The cancellation dashed any hopes of near-term peace deliberations, chances of which had risen after Pakistani Prime Minister Nawaz Sharif attended the inauguration of Indian Prime Minister Narendra Modi about three months ago.
The Himalayan region of Kashmir has been a bone of contention between India and Pakistan since both countries became independent in 1947. They have fought three wars and came close to a fourth in 2001 and there have been regular clashes on the Line of Control that divides Indian- and Pakistan-controlled Kashmir.
Giving ammunition to hawks on both the sides against resuming talks, firing across the border has picked up.
According to India’s Defense Ministry, there have been 70 ceasefire violations by Pakistan in Jammu and Kashmir since Modi took over.
“Pakistani troops violated ceasefire again today and restored to heavy firing targeting 22 Border Security Force (BSF) posts,” BSF Inspector General for Jammu frontier, Rakesh Sharma, told Reuters.
Sharma said two people were killed on Saturday and four were injured, including a BSF man. “We gave them befitting reply causing equal casualties on their side,” he said.
The Pakistan army’s press office did not reply to calls seeking comment. But Pakistani military sources said on Saturday night that in July and August India’s BSF had committed 23 ceasefire violations by resorting to unprovoked firing.

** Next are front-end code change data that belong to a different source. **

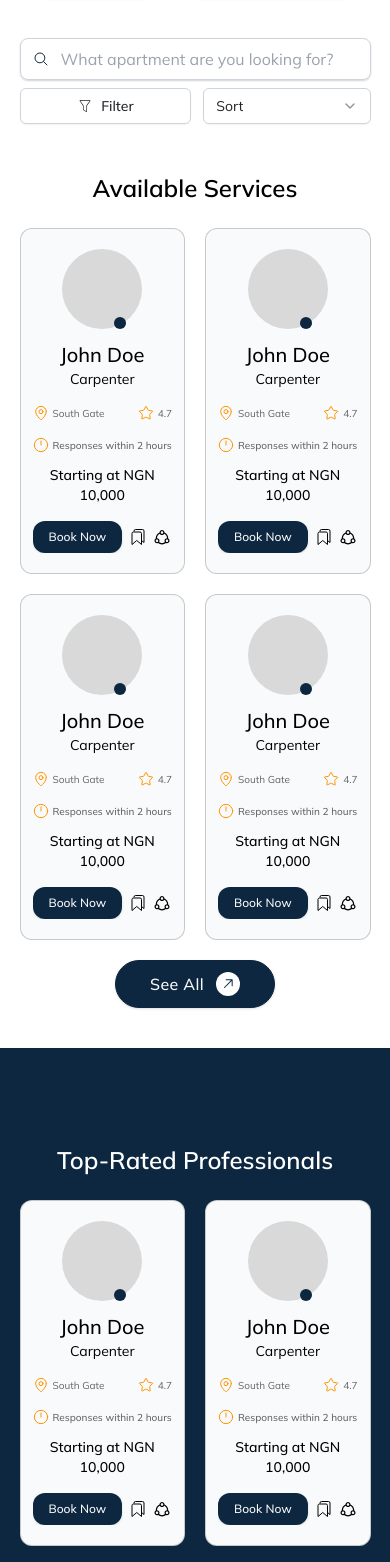
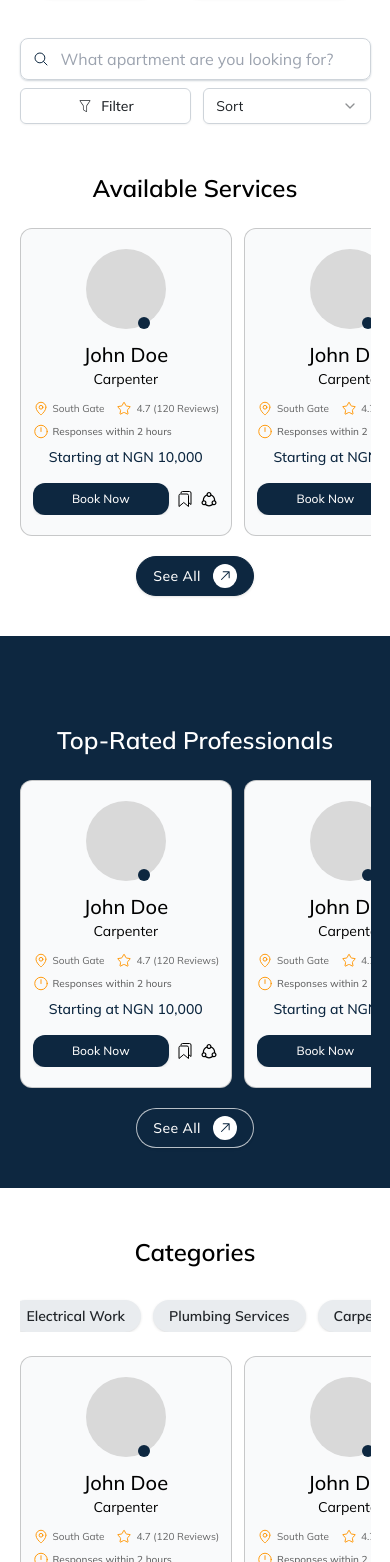
Before and after one commit to FindaHomeF/fhflandingpage, a Next.js app: page /service in a window 390 px wide. Shown: the part 438-2000 px from the top of the page. Built offline with nearby package versions, Linux system fonts and the light colour scheme; a web font is replaced by a local one.

Commit message:
responsiveness

```diff
--- a/src/app/components/decluttering/DCategories.jsx
+++ b/src/app/components/decluttering/DCategories.jsx
@@ -9,6 +9,7 @@ const DCategories = () => {
             <div className="space-y-7">
                 <h3 className="section-head text-center">Categories</h3>
 
+                <div className="overflow-x-auto">
                     <div className="flex justify-center items-center gap-x-3">
                         <Button className="cat-btn text-white !bg-secondary">Furniture</Button>
                         <Button className="cat-btn">Electronics</Button>
@@ -19,13 +20,16 @@ const DCategories = () => {
                         <Button className="cat-btn">Others</Button>
                     </div>
                 </div>
+            </div>
 
-            <div className="w-full grid-cols-2 grid md:grid-cols-4 gap-x-5">
+            <div className="overflow-x-auto">
+                <div className="w-full flex flex-shrink-0 gap-y-5 md:grid md:grid-cols-4 gap-3 md:gap-x-5">
                     {[...Array(4)].map((_, index)=>(
                         <div key={index}>
                             <DeclutteredBox image={Declutter} border={true}/>
                         </div>
                     ))}
+                </div>
             </div>
 
         </div>
--- a/src/app/components/decluttering/Featured.jsx
+++ b/src/app/components/decluttering/Featured.jsx
@@ -6,12 +6,14 @@ const Featured = () => {
     <div className="full bg-primary py-16">
         <div className="mx-auto w-5/6 space-y-7">
             <h3 className="section-head text-center text-white">Featured Deals</h3>
-            <div className="w-full grid-cols-2 grid md:grid-cols-4 gap-x-5">
-                {[...Array(4)].map((_, index)=>(
-                    <div key={index}>
-                        <DeclutteredBox image={Declutter}/>
-                    </div>
-                ))}
+            <div className="overflow-x-auto">
+                <div className="w-full flex flex-shrink-0 gap-y-5 md:grid md:grid-cols-4 gap-3 md:gap-x-5">
+                    {[...Array(4)].map((_, index)=>(
+                        <div key={index}>
+                            <DeclutteredBox image={Declutter}/>
+                        </div>
+                    ))}
+                </div>
             </div>
 
         </div>
--- a/src/app/components/global/Buttons/ButtonGS.jsx
+++ b/src/app/components/global/Buttons/ButtonGS.jsx
@@ -27,8 +27,8 @@ export const SeeAll = ({ whiteBorder = false }) => {
   return (
     <Button className={`
     ${whiteBorder ? "border-[#fff]/70 hover:bg-white/5" : "border-[#0D2740]" }
-    capitalize text-base md:text-lg tracking-wide bg-[#0D2740]
-    font-medium h-12 w-[10rem] rounded-full border
+    capitalize text-sm md:text-base tracking-wide bg-[#0D2740]
+    font-medium h-10 md:h-12 w-fit md:w-[10rem] rounded-full border
     flex items-center gap-x-3`}>See All
     <span className={`bg-white rounded-full text-[#0D2740] p-1`}>
     <GoArrowUpRight size={20}/></span></Button>
--- a/src/app/components/servicesPage/available-services.jsx
+++ b/src/app/components/servicesPage/available-services.jsx
@@ -11,12 +11,14 @@ const AvailableServices = () => {
                 Available Services</h3>
         </div>
 
-        <div className='mt-6 md:mt-10 lg:mt-14
-        w-full grid grid-cols-2 md:grid-cols-4
-        gap-5'>
-          {[...Array(4)].map((_, index) => (
-          <ServiceCard key={index} />
-          ))}
+        <div className="overflow-x-auto w-full">
+          <div className='mt-6 md:mt-7
+          w-full flex flex-shrink-0 md:grid md:grid-cols-4
+          gap-3 md:gap-5'>
+            {[...Array(4)].map((_, index) => (
+            <ServiceCard key={index} />
+            ))}
+          </div>
         </div>
 
         <div className="mx-auto w-full flex justify-center items-center mt-5 md:mt-12">
--- a/src/app/components/servicesPage/categories.jsx
+++ b/src/app/components/servicesPage/categories.jsx
@@ -13,23 +13,27 @@ const Categories = () => {
             Categories
             </h3>
 
-            <div className="mt-8 flex flex-wrap justify-center items-center gap-3">
-              <Button className="cat-btn text-white !bg-secondary">Furniture</Button>
-              <Button className="cat-btn">Electronics</Button>
-              <Button className="cat-btn">Books & Study Materials</Button>
-              <Button className="cat-btn">Home Appliances</Button>
-              <Button className="cat-btn">Kitchen Items</Button>
-              <Button className="cat-btn">Room Decor</Button>
-              <Button className="cat-btn">Others</Button>
+            <div className="overflow-x-auto">
+              <div className="mt-8 flex flex-nowrap justify-center items-center gap-3">
+                <Button className="cat-btn text-white !bg-secondary">Cleaning Services</Button>
+                <Button className="cat-btn">Moving & Transportation</Button>
+                <Button className="cat-btn">Electrical Work</Button>
+                <Button className="cat-btn">Plumbing Services</Button>
+                <Button className="cat-btn">Carpentry & Furniture</Button>
+                <Button className="cat-btn">Interior Decoration</Button>
+                <Button className="cat-btn">Others</Button>
+              </div>
             </div>
           </div>
 
-          <div className='mt-6 md:mt-10 lg:mt-14
-          w-full grid grid-cols-2 md:grid-cols-4
-          gap-5'>
-            {[...Array(4)].map((_, index) => (
-            <ServiceCard key={index} />
-            ))}
+          <div className="overflow-x-auto w-full">
+            <div className='mt-6 md:mt-7
+            w-full flex flex-shrink-0 md:grid md:grid-cols-4
+            gap-3 md:gap-5'>
+              {[...Array(4)].map((_, index) => (
+              <ServiceCard key={index} />
+              ))}
+            </div>
           </div>
 
           <div className="mx-auto w-full flex justify-center items-center mt-5 md:mt-12">
--- a/src/app/components/servicesPage/latest-listings.jsx
+++ b/src/app/components/servicesPage/latest-listings.jsx
@@ -12,12 +12,14 @@ const LatestListings = () => {
                 Latest Listings</h3>
             </div>
 
-            <div className='mt-6 md:mt-10 lg:mt-14
-            w-full grid grid-cols-2 md:grid-cols-4
-            gap-5'>
-            {[...Array(4)].map((_, index) => (
-            <ServiceCard key={index} />
-            ))}
+            <div className="overflow-x-auto w-full">
+              <div className='mt-6 md:mt-7
+              w-full flex flex-shrink-0 md:grid md:grid-cols-4
+              gap-3 md:gap-5'>
+                {[...Array(4)].map((_, index) => (
+                <ServiceCard key={index} />
+                ))}
+              </div>
             </div>
 
             <div className="mx-auto w-full flex justify-center items-center mt-5 md:mt-12">
--- a/src/app/components/servicesPage/service-card.jsx
+++ b/src/app/components/servicesPage/service-card.jsx
@@ -8,7 +8,7 @@ import { LiaShareAltSolid } from "react-icons/lia";
 
 const ServiceCard = () => {
   return (
-    <div className='w-full bg-[#F9FAFB] py-5 md:py-10 px-3 md:px-5
+    <div className='w-full bg-[#F9FAFB] py-5 md:py-10 px-3 md:px-4
     border border-black/20 rounded-xl'>
         <div className='relative w-20 h-20 md:w-32 md:h-32 mx-auto
         bg-[#D9D9D9] rounded-full'>
@@ -25,15 +25,16 @@ const ServiceCard = () => {
                 Carpenter
             </h3>
 
-            <div className='mt-3 w-full flex-itc-jub flex-wrap gap-2 md:gap-3'>
+            <div className='mt-3 w-full flex-itc-jub flex-nowrap gap-3'>
                 <div className="flex-itc gap-1 md:gap-2">
                     {/* icon */}
                     <MapPin
                     color="#FF9500"
                     strokeWidth={1.5}
                     className='max-md:w-4 '
+                    size={15}
                     />
-                    <p className="text-black/60 text-[10px] md:text-sm">
+                    <p className="text-black/60 text-nowrap  text-[10px] md:text-sm">
                         South Gate
                     </p>
                 </div>
@@ -44,9 +45,10 @@ const ServiceCard = () => {
                     color="#FF9500"
                     strokeWidth={1.5}
                     className='max-md:w-4'
+                    size={15}
                     />
-                    <p className="text-black/60 text-[10px] md:text-sm">
-                        4.7 <span className='max-md:hidden'>(120 Reviews)</span>
+                    <p className="text-black/60 text-nowrap text-[10px] md:text-sm">
+                        4.7 <span className=''>(120 Reviews)</span>
                     </p>
                 </div>
             </div>
@@ -56,6 +58,7 @@ const ServiceCard = () => {
                 <Clock12
                 color="#FF9500"
                 strokeWidth={1.5}
+                size={15}
                 className='max-md:w-4'
                 />
                 <p className="text-black/60 text-[10px] md:text-sm max-md:font-medium">
@@ -63,21 +66,21 @@ const ServiceCard = () => {
                 </p>
             </div>
 
-            <div className='mt-2 md:mt-5'>
+            <div className='mt-2 md:mt-3'>
                 <p className='text-center font-medium
-                 text-sm md:text-lg'>
+                 text-sm md:text-base text-primary text-nowrap'>
                     Starting at NGN 10,000
                 </p>
             </div>
 
             <div className='mt-4 flex-itc flex-col
             min-[350px]:flex-row gap-2 md:gap-3 max-w-full overflow-hidden'>
-                <div className='w-4/6'>
+                <div className='w-5/6 md:w-4/6'>
                     <ButtonGS
                     content="Book Now"
                     uppercase={false}
                     className={` max-lg:py-2 max-lg:rounded-xl max-lg:h-fit
-                    max-lg:w-fit md:!w-full max-lg:text-xs`}
+                    max-lg:!w-fit md:!w-full min-w-full max-lg:text-xs`}
                     />
                 </div>
 
--- a/src/app/components/servicesPage/top-rated-professionals.jsx
+++ b/src/app/components/servicesPage/top-rated-professionals.jsx
@@ -4,7 +4,7 @@ import { SeeAll } from '../global/Buttons/ButtonGS'
 
 const TopRatedProfessionals = () => {
   return (
-    <div className='mt-10 w-full bg-darkBlue py-12'>
+    <div className='mt-10 w-full bg-darkBlue py-10 md:py-12'>
         <div className='w-[90%] mx-auto'>
             <div>
                 <h3 className='font-semibold text-center mt-12 md:mt-16
@@ -12,12 +12,14 @@ const TopRatedProfessionals = () => {
                     Top-Rated Professionals</h3>
             </div>
 
-            <div className='mt-6 md:mt-10 lg:mt-14
-            w-full grid grid-cols-2 md:grid-cols-4
-            gap-5'>
-            {[...Array(4)].map((_, index) => (
-            <ServiceCard key={index} />
-            ))}
+            <div className="overflow-x-auto w-full">
+              <div className='mt-6 md:mt-7
+              w-full flex flex-shrink-0 md:grid md:grid-cols-4
+              gap-3 md:gap-5'>
+                {[...Array(4)].map((_, index) => (
+                <ServiceCard key={index} />
+                ))}
+              </div>
             </div>
 
             <div className="mx-auto w-full flex justify-center
--- a/src/app/sp/components/images-and-desc.jsx
+++ b/src/app/sp/components/images-and-desc.jsx
@@ -149,7 +149,7 @@ const ImagesAndDescriptionDisplay = () => {
         <div>
             <ButtonGS
             uppercase={false}
-            content='Add to Cart'
+            content='Add to cart/comapre/ contact agent'
             className='mt-5 lg:!w-fit lg:px-32 lg:mt-10
             max-lg:w-full max-lg:rounded-2xl
             font-bold'
```
Also changed, not shown: src/app/components/decluttering/How.jsx (+8 -8 lines), src/app/components/decluttering/Recent.jsx (+9 -6 lines), src/app/components/global/Header.jsx (+8 -3 lines). Lines whose indentation alone changed are shown as unchanged.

Pakistani media reported on Sunday that three people were killed and 11 injured in “unprovoked firing” by Indian troops.
BSF says Pakistani troops are firing to give cover to the militants for infiltration into Indian territory.
A senior Indian army officer said that they have foiled 15 infiltration attempts this month in which 10 militants and two Indian soldiers were killed.
The latest firing has forced 1,000 border residents to flee to safer locations, a senior Jammu and Kashmir bureaucrat said.
“Our contingency plans are in place to provide all possible relief to people who might move out of their villages if tensions escalate,” said Shantmanu, divisional commissioner of Jammu district.
Additional reporting by Maria Golovnina; Writing by Krishna N Das; Editing by Stephen Powell